Isaiah, however, hoped for an even better version of King David. Isaiah hoped for a wise ruler, one who would combine wisdom and fear of the Lord, who could teach others the ways of God and would exemplify proper reverence and respect toward God. He hoped for a just ruler who would judge not by external appearances only but according to the principles of equity and fairness. He hoped for a ruler who would inaugurate an era of peace and mutual understanding even among natural enemies. And he hoped for a ruler with significance and attractiveness both for his own people and for all the nations of the world. Isaiahs hopes are echoed in todays responsorial psalm (Psalm 72), which looks forward to an ideal king who will rule with perfect justice, protect the poor and needy in society and have universal significance.

Neither Isaiah nor the psalmist lived to see his hopes fulfilled. But early Christians were convinced that these hopes had come to at least partial fulfillment in Jesus of Nazareth. A descendant of King David, Jesus was led by the Holy Spirit and so was endowed with great wisdom. He was just in his dealings and taught others to be just. He took the side of the poor and oppressed. He was a man of peace and declared peacemakers to be especially blessed. And he has had remarkable significance for Israel and for all the worlds nations. Jesus is arguably the most important person who ever lived on earth.

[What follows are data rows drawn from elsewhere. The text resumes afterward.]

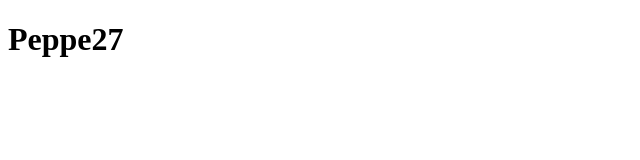
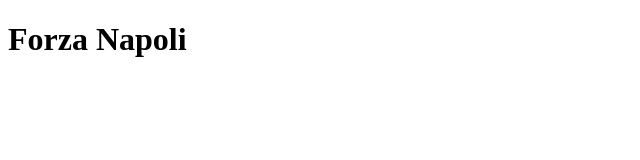
Before and after one commit to MrPeppe27/Peppe27, a plain HTML site: page index.html in a window 1280 px wide. Shown: the whole page, without its empty margins (0-640 px from the left). Drawn offline with Linux system fonts and the light colour scheme.

Commit message:
h1 napoli

```diff
--- a/index.html
+++ b/index.html
@@ -6,6 +6,6 @@
     <title>Document</title>
 </head>
 <body>
-    <h1> Peppe27 </h1>
+    <h1> Forza Napoli </h1>
 </body>
 </html>
```
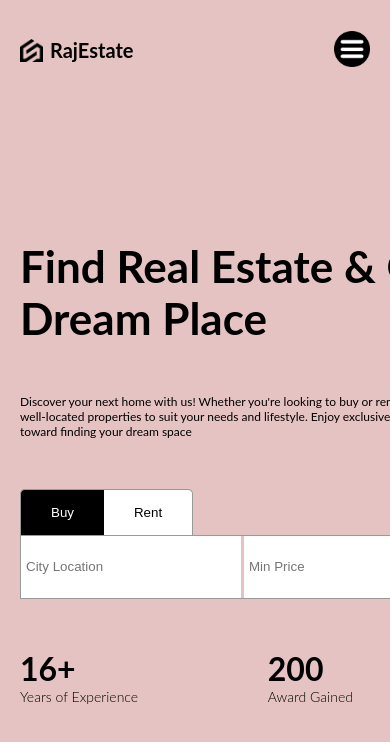
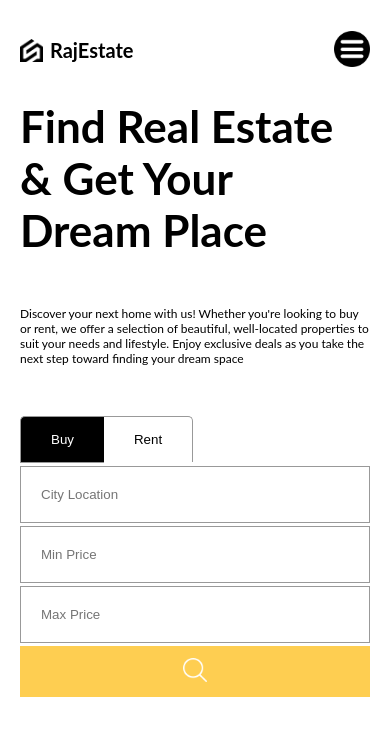
Before and after one commit to Aryandadhich/real-estate, a React (Create React App) app: page / in a window 390 px wide. Shown: the top 742 px of the page. Built offline with nearby package versions, Linux system fonts and the light colour scheme.

Commit message:
small screen

```diff
--- a/src/Design/layout.scss
+++ b/src/Design/layout.scss
@@ -13,17 +13,17 @@
 
 
     @include lg {
-        background-color: rgb(178, 164, 139);
+        // background-color: rgb(178, 164, 139);
         max-width: 1025px;
     }
 
     @include md {
-        background-color: rgb(239, 205, 210);
+        //background-color: rgb(239, 205, 210);
         max-width: 790px;
     }
 
     @include sm {
-        background-color: rgb(230, 195, 195);
+        //background-color: rgb(230, 195, 195);
         max-width: 658px;
     }
 
--- a/src/components/searchBar/searchBar.scss
+++ b/src/components/searchBar/searchBar.scss
@@ -2,6 +2,10 @@
 
 .searchBar {
     .type {
+        @include sm {
+            margin-bottom: 3px;
+        }
+
         button {
             padding: 15px 30px;
             border: 1px solid #999;
@@ -26,6 +30,10 @@
             &:first-child {
                 border-top-left-radius: 5px;
                 border-right: none;
+
+                @include sm {
+                    border-bottom: 1px solid #999;
+                }
             }
 
             &:last-child {
@@ -35,12 +43,18 @@
         }
     }
 
+
     form {
         border: 1px solid #999;
         display: flex;
         justify-content: space-between;
         height: 64px;
         gap: 3px;
+
+        @include sm {
+            flex-direction: column;
+            border: none;
+        }
 
         input {
             border: none;
@@ -66,6 +80,20 @@
                     width: 150px;
                 }
             }
+
+            @include sm {
+                width: auto;
+                padding: 20px;
+                border: 1px solid #999;
+
+
+                &:nth-child(2),
+                &:nth-child(3) {
+                    width: auto;
+                    padding: 20px;
+                    border: 1px solid #999;
+                }
+            }
         }
 
         button {
@@ -74,6 +102,10 @@
             background-color: #fece51;
             flex: 1;
 
+            @include sm {
+                padding: 12px;
+            }
+
             img {
                 width: 24px;
                 height: 24px;
--- a/src/routes/homePage/homePage.scss
+++ b/src/routes/homePage/homePage.scss
@@ -19,6 +19,10 @@
                 padding: 0;
             }
 
+            @include sm {
+                justify-content: flex-start;
+            }
+
             .title {
                 font-size: 40px;
 
@@ -30,6 +34,10 @@
             .boxes {
                 display: flex;
                 justify-content: space-between;
+
+                @include sm {
+                    display: none;
+                }
 
                 h1 {
                     font-size: 32px;
```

The dynamic of promise and fulfillment also appears in todays selection from Pauls Letter to the Romans. There Paul asserts that Israels Scriptures were written for our instruction thatwe might have hope. He goes on to state that Jesus took up his ministry of service for Israel to show Gods truthfulness, to confirm the promises to the patriarchs. Even when Gods people proved faithless, God remained faithful to his promises. As Christians we believe that Gods promises to Israel are fulfilled through Jesus life, death and resurrection. For us Jesus is the incarnation of Gods promises to Israel. As the Word of God, he is Gods promise made flesh. Through him Gods mercy and the benefits of Gods promises have been made available to all the peoples of the world.

John the Baptist, another great Advent figure, also illustrates the promise-and-fulfillment dynamic. On the one hand, his appearance in the desert fulfilled the prophecy of Is 40:3, his lifestyle evoked the figure of the prophet Elijah (2 Kgs 1:8) and his ministry raised hopes for Elijahs return before the day of the Lord (Mal 3:24). On the other hand, Matthews summary of Johns preaching (Repent, for the kingdom of heaven is at hand) matches his summary of Jesus own preaching (Mt 4:17) and reminds us that absolute fullness of Gods kingdom is yet to come and that we must continue to pray, Thy kingdom come. The New Testament is hidden in the Old Testament; the Old Testament is manifest in the New Testament. And we continue to trust in Gods promises.

Daniel J. Harrington, S.J., is professor of New Testament at Weston Jesuit School of Theology in Cambridge, Mass.
Readings: 
Readings: Is 11:1-10; Ps 72:1-2, 7-8, 12-13, 17; Rom 15:4-9; Mt 3:1-12
Prayer: 

• What promises have you made during your life? How seriously do you take them?

• To what extent has Jesus fulfilled biblical Israel’s hopes for an ideal ruler? Why has not “all Israel” agreed?

• For what do you hope when you pray the Lord’s Prayer?